While our military budget exceeds the rest of the world combined, our asymmetrical strategy to confront ISIS could be mistaken for a Saturday Night Live skit.
To "degrade and destroy" ISIS we will:
• Spend $50 million to train and arm moderate Syrian rebels. This is peanuts compared to our cost to train and arm the 250,000 strong Iraqi Army who fled at the first shot, abandoning their expensive American armaments to ISIS.
• Launch air strikes that will inevitably produce "collateral damage," (dead innocent civilians) thus increasing rage against America and Jihadist recruits.
• Form a coalition of allies to fight against ISIS. The coalition will exclude Iran and Syria, the only countries with the military capability and willingness to defeat ISIS. However, it may include those powers that were so critical to the success of George W. Bush's "coalition of the willing" such as Iceland, Mongolia, Tonga, Moldova, Marshall Islands, Micronesia, Palau and Solomon Islands.

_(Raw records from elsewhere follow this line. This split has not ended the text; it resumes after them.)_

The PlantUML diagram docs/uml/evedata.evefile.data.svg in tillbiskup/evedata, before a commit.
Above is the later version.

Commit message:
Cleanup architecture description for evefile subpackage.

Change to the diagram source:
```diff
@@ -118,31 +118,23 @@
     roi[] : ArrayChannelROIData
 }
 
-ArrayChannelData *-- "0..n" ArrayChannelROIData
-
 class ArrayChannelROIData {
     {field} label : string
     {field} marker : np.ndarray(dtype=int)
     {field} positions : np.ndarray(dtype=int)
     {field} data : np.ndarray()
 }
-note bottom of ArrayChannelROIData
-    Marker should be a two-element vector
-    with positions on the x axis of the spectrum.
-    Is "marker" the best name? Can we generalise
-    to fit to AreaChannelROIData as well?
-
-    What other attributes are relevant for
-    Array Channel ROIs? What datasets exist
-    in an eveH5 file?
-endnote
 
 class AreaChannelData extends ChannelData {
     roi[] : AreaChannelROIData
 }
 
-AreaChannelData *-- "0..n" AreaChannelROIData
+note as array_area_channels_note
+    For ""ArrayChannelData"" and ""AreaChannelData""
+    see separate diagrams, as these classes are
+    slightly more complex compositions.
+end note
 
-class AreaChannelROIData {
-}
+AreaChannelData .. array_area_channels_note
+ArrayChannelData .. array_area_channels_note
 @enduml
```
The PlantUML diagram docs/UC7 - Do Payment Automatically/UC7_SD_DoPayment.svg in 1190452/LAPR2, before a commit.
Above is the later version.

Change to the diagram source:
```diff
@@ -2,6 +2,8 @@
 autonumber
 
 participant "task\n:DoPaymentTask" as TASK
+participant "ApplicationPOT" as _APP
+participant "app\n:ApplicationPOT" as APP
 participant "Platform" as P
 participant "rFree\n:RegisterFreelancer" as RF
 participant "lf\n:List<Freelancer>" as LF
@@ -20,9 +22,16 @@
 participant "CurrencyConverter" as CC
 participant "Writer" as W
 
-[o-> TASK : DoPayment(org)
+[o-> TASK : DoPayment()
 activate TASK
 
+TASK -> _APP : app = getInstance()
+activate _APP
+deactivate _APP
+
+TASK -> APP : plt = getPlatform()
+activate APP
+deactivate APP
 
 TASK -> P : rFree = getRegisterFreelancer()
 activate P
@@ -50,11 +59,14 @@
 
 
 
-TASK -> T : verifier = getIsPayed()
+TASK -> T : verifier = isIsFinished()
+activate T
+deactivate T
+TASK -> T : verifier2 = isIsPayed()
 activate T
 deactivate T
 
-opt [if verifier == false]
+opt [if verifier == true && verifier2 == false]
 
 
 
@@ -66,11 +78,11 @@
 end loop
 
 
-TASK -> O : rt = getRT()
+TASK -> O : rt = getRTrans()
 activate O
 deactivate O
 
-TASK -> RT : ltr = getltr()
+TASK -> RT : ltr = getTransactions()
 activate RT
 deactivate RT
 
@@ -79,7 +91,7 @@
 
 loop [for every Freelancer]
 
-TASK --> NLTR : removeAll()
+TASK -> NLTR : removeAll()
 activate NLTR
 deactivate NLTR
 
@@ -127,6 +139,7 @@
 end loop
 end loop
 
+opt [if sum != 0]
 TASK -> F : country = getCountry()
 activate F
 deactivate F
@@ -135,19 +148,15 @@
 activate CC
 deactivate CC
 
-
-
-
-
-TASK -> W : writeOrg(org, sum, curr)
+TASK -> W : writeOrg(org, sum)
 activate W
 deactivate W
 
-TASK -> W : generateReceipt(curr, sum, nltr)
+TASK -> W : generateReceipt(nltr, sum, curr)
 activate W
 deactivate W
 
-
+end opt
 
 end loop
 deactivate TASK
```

Both former Secretary of Defense Robert Gates and Gen. Martin Dempsey, chairman of the Joint Chiefs of Staff, believe our asymmetrical fighting strategy will take years and is unlikely to defeat ISIS without putting some "boots on the ground."
So much for asymmetrical fighting strategies. What we need is a symmetrical fighting strategy. Remember there are only 15,000 to 30,000 ISIS fighters. At the low end of the estimate, they could not fill 15% of LSU's football stadium. At the high end, they equal the male population of Marysville, WA.
How should we confront 15,000 to 30,000 homicidal maniacs, thugs, thieves, felons, rapists and fanatics? Ask the New York City Police Force. Last year the NYPD dealt with 111,135 murders, rapes, robberies, felonious assaults, burglaries, and grand larcenies. The NYPD stopped and frisked 69,000 suspects in Brooklyn alone--in a single month, March 2012
Our symmetrical strategy is obvious. Send in the New York Police and arrest every member of ISIS. NYPD has 34,500 uniformed police officers, outnumbering ISIS by roughly two to one. Last year, NYPD made over 400,000 arrests. They could arrest every member of ISIS 15 to 20 times a year.
After arrests, we could exploit our international dominance of incarceration. We are number one in prisons, enjoying the world's highest documented incarceration rate. While the United States represents about 5 percent of the world's population, it houses around 25 percent of the world's prisoners.
So that's the symmetrical strategy. Arrest them. Lock them up. Throw away the key.
We could pursue an alternative symmetrical strategy: arm ISIS with nuclear weapons and allow them to establish an empire. Then we can bankrupt them by initiating another Star Wars arms race.
However, the "send-in-the-police" strategy is more cost effective. While the asymmetrical wars in Iraq and Afghanistan costs between $4 to $6 trillion, NYPD's annual budget is only $4.6 billion. With NYPD on board we could halve the defense budget, saving $320 billion annually.
Even better our conventional military would free to concentrate on their primary mission--deterring Russia from territorial aggression.
On second thought, maybe we would be better off the enlisting the LAPD as well as the NYPD.